Web document revisions
--*--

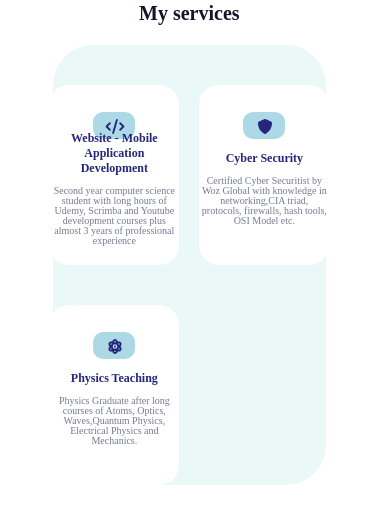
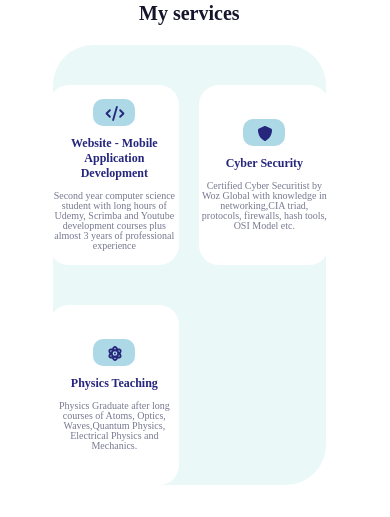
Before and after one commit to MichelNassarleb/portfolio, a Vue app: page / in a window 390 px wide. Shown: the part 900-1417 px from the top of the page. Built offline with nearby package versions, Linux system fonts and the light colour scheme; what vue-typer would draw is missing.

Commit message:
fixed styling, removed useless height

```diff
--- a/src/vue/MyServices.vue
+++ b/src/vue/MyServices.vue
@@ -77,7 +77,6 @@ overflow: hidden;
 
     margin-bottom: 40px;
     margin-left: 50px;
-    height: 200px;
     justify-content: center;
     align-items:center;
     width: 600px;
@@ -204,21 +203,15 @@ margin-top: 30px;
     color: white;
 
 }
-.dark-serv div{
-    color: white;
-}
 .web-serv div{
   display: flex;
     flex-direction: column;
     justify-content: center;
-  margin-top: 0;
-     height:60%;
+  margin-top: 10px;
      width:129px ;
      font-size: 8px;
      text-align: center;
      margin-right: 0;
-
-
 }
 .dark-serv{
    background: #14142b;
```
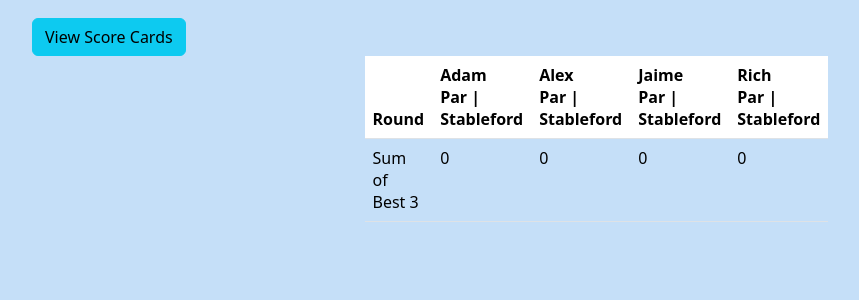
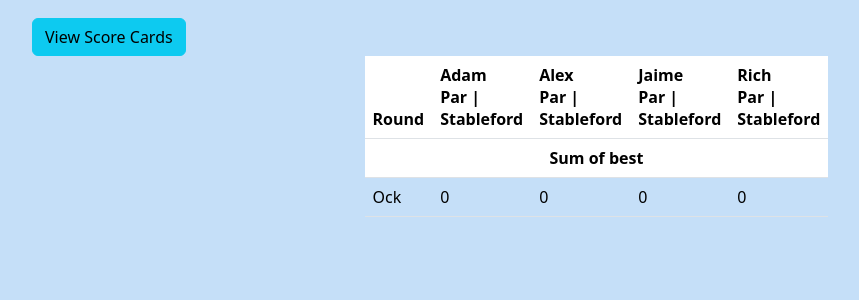
Before and after one commit to rgl1892/golf, a Django app: page / in a window 1280 px wide. Shown: the part 66-366 px from the top of the page, without its empty margins (50-909 px from the left). Run offline with Django 4.2, Linux system fonts and the light colour scheme; data that the repository does not hold is empty.

Commit message:
homepage edit

```diff
--- a/courses/static/courses/styles.css
+++ b/courses/static/courses/styles.css
@@ -57,11 +57,17 @@ go_back {
     width: 500px;
   }
 
+
   @media
   only screen and (max-width: 600px)  {
     .vis {
       display: none;
     }
+    .hid{
+      display: flex !important;
+      margin: auto;
+      text-align: center;
+    }
     .player {
       width: 75vw;;
     }
--- a/courses/templates/courses/home.html
+++ b/courses/templates/courses/home.html
@@ -47,8 +47,12 @@
       </tr>
 
       {% endfor %}
+      <tr><th colspan="5"
+        style="text-align: center;"
+        >Sum of best</th ></tr>
+
       <tr>
-        <td class="vis">Sum of Best 3</td>
+        <td class="vis">Ock</td>
         <td>{{total.0}}</td>
         <td>{{total.1}}</td>
         <td>{{total.2}}</td>
```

--*--

• **Problem description**
For the string "center", give the number of lines in the data that contain it, and only that number.

• **Answer to the exercise**
6